Web document revisions:
- - - -
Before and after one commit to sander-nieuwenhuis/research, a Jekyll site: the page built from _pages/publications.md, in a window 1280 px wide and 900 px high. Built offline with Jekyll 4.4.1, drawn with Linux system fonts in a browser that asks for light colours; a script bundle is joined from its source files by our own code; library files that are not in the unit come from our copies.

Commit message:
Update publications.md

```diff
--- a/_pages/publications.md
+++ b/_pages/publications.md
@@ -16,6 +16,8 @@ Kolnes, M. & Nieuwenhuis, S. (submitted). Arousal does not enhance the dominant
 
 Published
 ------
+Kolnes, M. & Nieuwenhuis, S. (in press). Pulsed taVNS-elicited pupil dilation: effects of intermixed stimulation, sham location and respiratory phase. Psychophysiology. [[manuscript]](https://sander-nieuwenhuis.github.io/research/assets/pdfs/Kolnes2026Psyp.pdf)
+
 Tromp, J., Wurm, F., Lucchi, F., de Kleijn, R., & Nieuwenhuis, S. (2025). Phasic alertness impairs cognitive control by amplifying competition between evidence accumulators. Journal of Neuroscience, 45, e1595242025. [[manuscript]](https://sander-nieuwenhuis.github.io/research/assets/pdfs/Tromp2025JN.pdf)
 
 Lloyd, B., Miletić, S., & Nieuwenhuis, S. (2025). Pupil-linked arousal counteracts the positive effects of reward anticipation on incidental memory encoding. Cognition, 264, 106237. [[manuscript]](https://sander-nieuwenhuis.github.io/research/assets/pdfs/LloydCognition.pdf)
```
- - - -
- [PROBLEM DESCRIPTION]
Figure out how many lines above include the string "effects", then report that number and nothing else.

- [RESPONSE BELOW]
2